“I realized that there’s probably other families that are looking for advice for their kids,” she told The Times in a Zoom interview.
Utilizing her seven years of experience, Crosby launched a Facebook and Instagram blog centered around adolescent speech. Crosby was flooded with messages from other working-from-home parents who noticed a decline in the number of words their child was saying. With in-person therapy sessions throughout the county and state temporarily halted, Crosby received countless requests to provide her own.
In December, she took a major leap of faith. Crosby left her Bucks IU position of over six years behind to fully dedicate herself to Play With Words Speech Therapy. It was the best decision she ever made.
“I feel like I have a new passion for my career and it’s just been amazing to be able to impact even more people now,” Crosby said.
When a parent notices that their child is pronouncing words incorrectly or is speaking minimally, Crosby will conduct an initial consultation over the phone for free. She’ll troubleshoot what’s going on and determine the best next steps. Depending on the results of a comprehensive speech and language evaluation, she may recommend therapy one or two times per week.
Since many families are nervous to send their children to a clinic as COVID-19 continues, Crosby conducts all sessions at their home. She currently sees 15 kids. While most are in the Langhorne, Newtown and Yardley areas, Crosby sometimes drives a little past Doylestown to help a client. Parents typically reach out when the child is between 12 and 15 months, though Crosby will help someone up to 18 years old.
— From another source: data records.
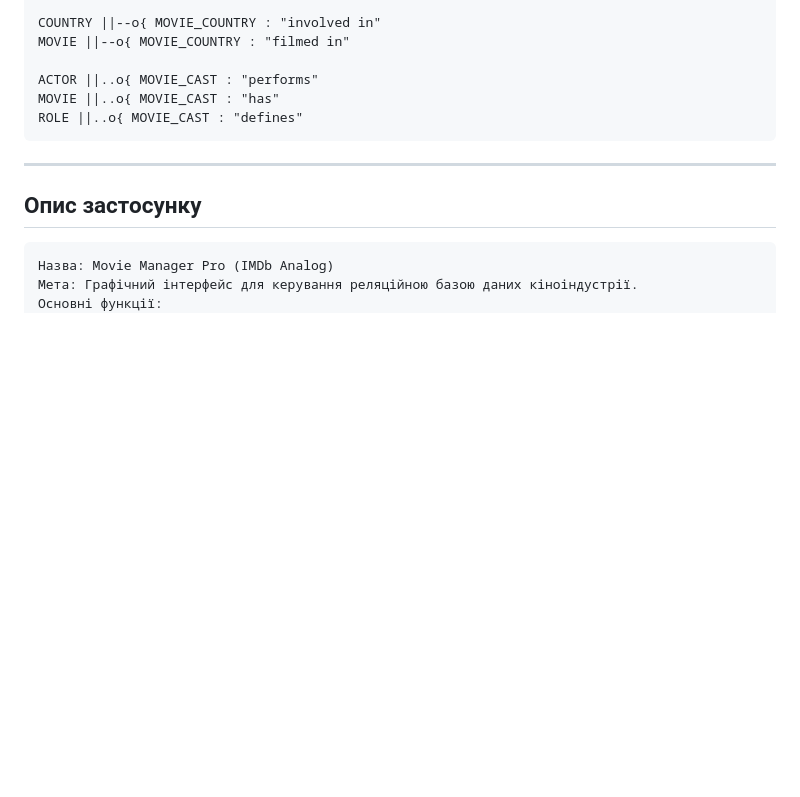
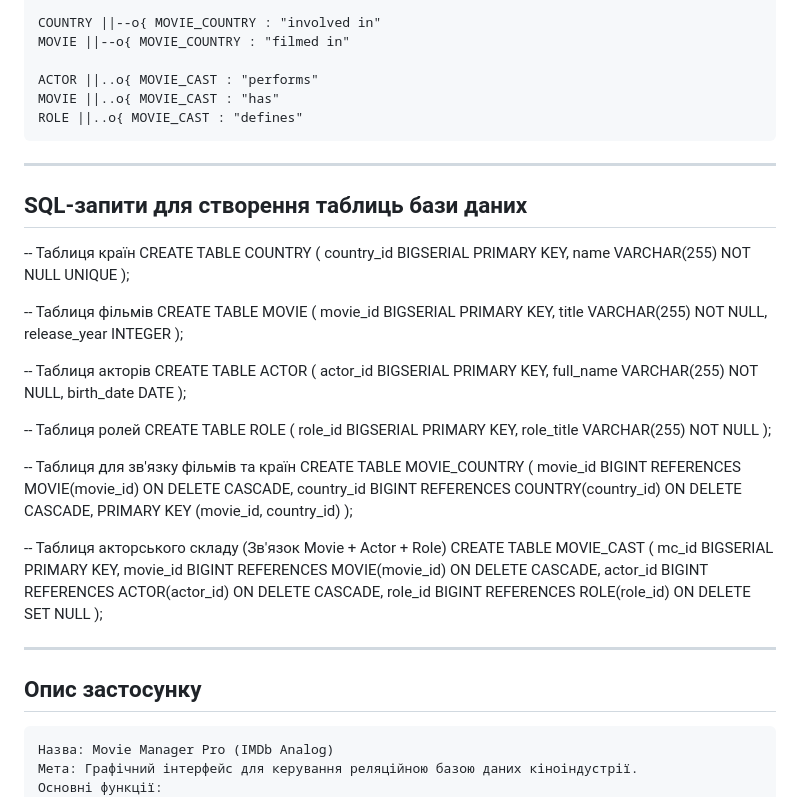
Before and after one commit to meshapavlo-glitch/JavaFX-JDBC-Project, a Markdown page: README.md, the part around the change. Drawn GitHub-style; blank space fills up the shorter version.

Commit message:
Add SQL queries for database table creation
Added SQL queries for creating database tables including COUNTRY, MOVIE, ACTOR, ROLE, MOVIE_COUNTRY, and MOVIE_CAST.

```diff
--- a/README.md
+++ b/README.md
@@ -65,6 +65,49 @@ erDiagram
     MOVIE ||..o{ MOVIE_CAST : "has"
     ROLE ||..o{ MOVIE_CAST : "defines"
 ---
+## SQL-запити для створення таблиць бази даних
+-- Таблиця країн
+CREATE TABLE COUNTRY (
+    country_id BIGSERIAL PRIMARY KEY,
+    name VARCHAR(255) NOT NULL UNIQUE
+);
+
+-- Таблиця фільмів
+CREATE TABLE MOVIE (
+    movie_id BIGSERIAL PRIMARY KEY,
+    title VARCHAR(255) NOT NULL,
+    release_year INTEGER
+);
+
+-- Таблиця акторів
+CREATE TABLE ACTOR (
+    actor_id BIGSERIAL PRIMARY KEY,
+    full_name VARCHAR(255) NOT NULL,
+    birth_date DATE
+);
+
+-- Таблиця ролей
+CREATE TABLE ROLE (
+    role_id BIGSERIAL PRIMARY KEY,
+    role_title VARCHAR(255) NOT NULL
+);
+
+-- Таблиця для зв'язку фільмів та країн
+CREATE TABLE MOVIE_COUNTRY (
+    movie_id BIGINT REFERENCES MOVIE(movie_id) ON DELETE CASCADE,
+    country_id BIGINT REFERENCES COUNTRY(country_id) ON DELETE CASCADE,
+    PRIMARY KEY (movie_id, country_id)
+);
+
+-- Таблиця акторського складу (Зв'язок Movie + Actor + Role)
+CREATE TABLE MOVIE_CAST (
+    mc_id BIGSERIAL PRIMARY KEY,
+    movie_id BIGINT REFERENCES MOVIE(movie_id) ON DELETE CASCADE,
+    actor_id BIGINT REFERENCES ACTOR(actor_id) ON DELETE CASCADE,
+    role_id BIGINT REFERENCES ROLE(role_id) ON DELETE SET NULL
+);
+
+---
   ##  Опис застосунку
     Назва: Movie Manager Pro (IMDb Analog)
     Мета: Графічний інтерфейс для керування реляційною базою даних кіноіндустрії.
```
At the heart of Play With Words Speech Therapy is individualization and, of course, fun.
“I need to tailor it to that child to make it as meaningful as possible. For example, some children love Elmo, some don’t know who Elmo is,” Crosby explained. “I start with what’s in a family’s home so I can teach them how to use what they already have to help their child. So when I leave, they’re able to help carry over those skills and the things that we’ve been talking about.”
Crosby has utilized everything from Play Doh to Pokémon word scrambles to engage the kids. Lessons range from 30 minutes to an hour depending on the child’s need as well as the family’s schedule.
When Crosby enters the house, COVID-19 safety protocols are in place. Anyone over the age of 2 wears a mask, social distancing is practiced, and she sanitizes the toys and materials between each session.
“I also wear a clear mask so they can see my mouth,” she said. “So all of the speech therapy things that you would typically do in-person, they can see all of my cuing and my mouth and how I’m making sounds and talking.”
According to Crosby, providing private therapy grants her more freedom when crafting lessons.
“It’s very play-based,” she said. “The difference between school therapy and private therapy is sometimes, parents don’t realize that you can do both. You can access it in the school and in a private setting as well. I feel like now that I’m doing it privately, I have a lot more flexibility to make it for their interest. I have more time set throughout the day that I can make it more fun and engaging for them.”
When asked how it feels to see a child catch on to what she’s teaching them, Crosby filled up with tears.
“It’s the most rewarding thing in the world. Seeing these kids, as a parent now, I know how important it is to give these children a way to communicate with their family. There’s nothing better in this world than knowing I could make that difference,” she said. “I got into this career because I wanted to help people. In the grind of life, you lose some of that. Doing this business, being able to truly work with families, being in their homes and engaging with them in such a meaningful way, I couldn’t ask for a better career and a better track for my life right now.”
For more information and for a free consultation with Crosby, call 267-658-9634, email firstname.lastname@example.org or visit playwithwordsspeech.com. Follow on Facebook and Instagram @PlayWithWordsSpeech.
Samantha Bambino can be reached at email@example.com